A girl from Jamaica stood up, looked me in the eye, and said: All life is a blessing, right Bishop? (Sure, I responded.) Then why does the Church define me as being the result of fornication?
I was reduced to silence for some time, not because I didn’t have a response. But because the thought of that young woman’s pain (and I assumed also her Mum’s) left me only with the language of a lumpy throat: silence.
We, the Church, will always fall short in communicating God’s love. We are human and limited. But every privileged moment of truly sharing another’s pain will be a step of purification and hope for us all and those we encounter.
After the questions were over and the crowds dispersed, I found that Jamaican girl and hugged her. And through her tears she simply said: thank you.
Blog 5 – February 7
Since return from Panama many have asked me something along the lines of, what impressed you most…? Lasting ponderings I think are what count.
I left for WYD with few expectations. But I return convinced that it is truly transformational. For everyone.
Pope Francis during WYD emphasized the need for a culture of encounter, both within the Church and within broader society. There are lots of ways to imagine that. Talking with people rather than about or at people is one. Making lasting friendships rather than superficial virtual ones is another.
A primacy of encounter also shapes ministry and our vision for a parish or iwi whakapono. There is a tendency for parish ministry to become increasingly bureaucratic. Our contemporary instruments of communications – iPhones, computers etc tend to see us spend more time seated than on our feet.
Pope Francis would love it if we Bishops, priests, youth ministers and parish staff etc were seen less often in offices and more often in people’s homes, classrooms, our streets and fields; talking rather than typing.
The best encounter is face to face (incidentally maybe that explains something of young people’s attraction to Adoration). Ear to ear. Jesus was a walker. Constantly on pilgrimage to the final destination of Jerusalem. Yes, of course our world has changed. But I don’t think anyone dies wishing they spent more time in the office.

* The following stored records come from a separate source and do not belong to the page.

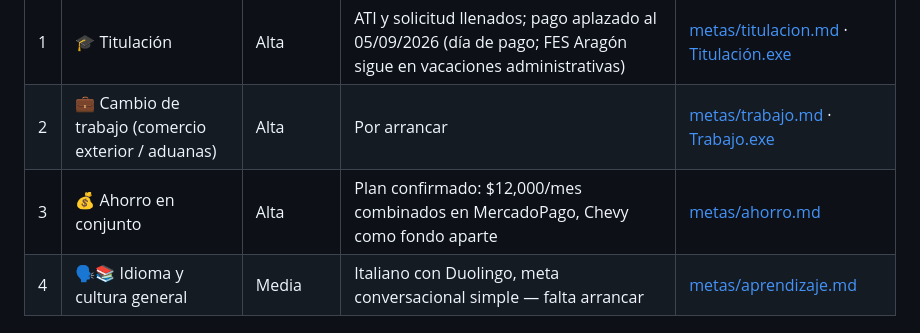
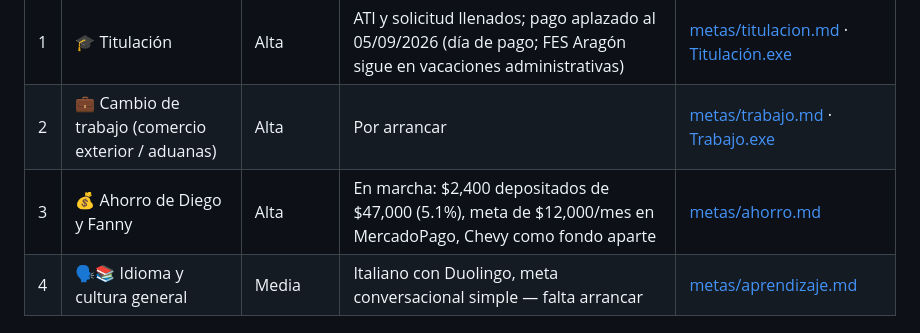
Before and after one commit to skywalkerdiego/Cerebro, a Markdown page: README.md, the part around the change. Rendered like a GitHub page.

```diff
--- a/README.md
+++ b/README.md
@@ -17,7 +17,7 @@ y un ahorro conjunto en marcha.
 |---|------|-----------|--------|---------|
 | 1 | 🎓 Titulación | Alta | ATI y solicitud llenados; pago aplazado al 05/09/2026 (día de pago; FES Aragón sigue en vacaciones administrativas) | [metas/titulacion.md](metas/titulacion.md) · [Titulación.exe](https://claude.ai/code/artifact/ab59366f-ab5f-4bff-835e-348255129efc) |
 | 2 | 💼 Cambio de trabajo (comercio exterior / aduanas) | Alta | Por arrancar | [metas/trabajo.md](metas/trabajo.md) · [Trabajo.exe](https://claude.ai/code/artifact/fe81e91b-4a6f-4e04-aa6f-8355a64bb136) |
-| 3 | 💰 Ahorro en conjunto | Alta | Plan confirmado: $12,000/mes combinados en MercadoPago, Chevy como fondo aparte | [metas/ahorro.md](metas/ahorro.md) |
+| 3 | 💰 Ahorro de Diego y Fanny | Alta | En marcha: $2,400 depositados de $47,000 (5.1%), meta de $12,000/mes en MercadoPago, Chevy como fondo aparte | [metas/ahorro.md](metas/ahorro.md) |
 | 4 | 🗣️📚 Idioma y cultura general | Media | Italiano con Duolingo, meta conversacional simple — falta arrancar | [metas/aprendizaje.md](metas/aprendizaje.md) |
 
 ## 👤 Perfil
```
Also changed, not shown: metas/ahorro.md (+19 -2 lines), perfil/rutina.md (+43 -0 lines).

The challenge I am coming home with is to spend less time behind my desk. That might sound trite, but it just might also be transformative. I feel great that today I spent half the day in one of our Colleges. Thanks to all at St Peter’s for a beautiful Mass and chat time.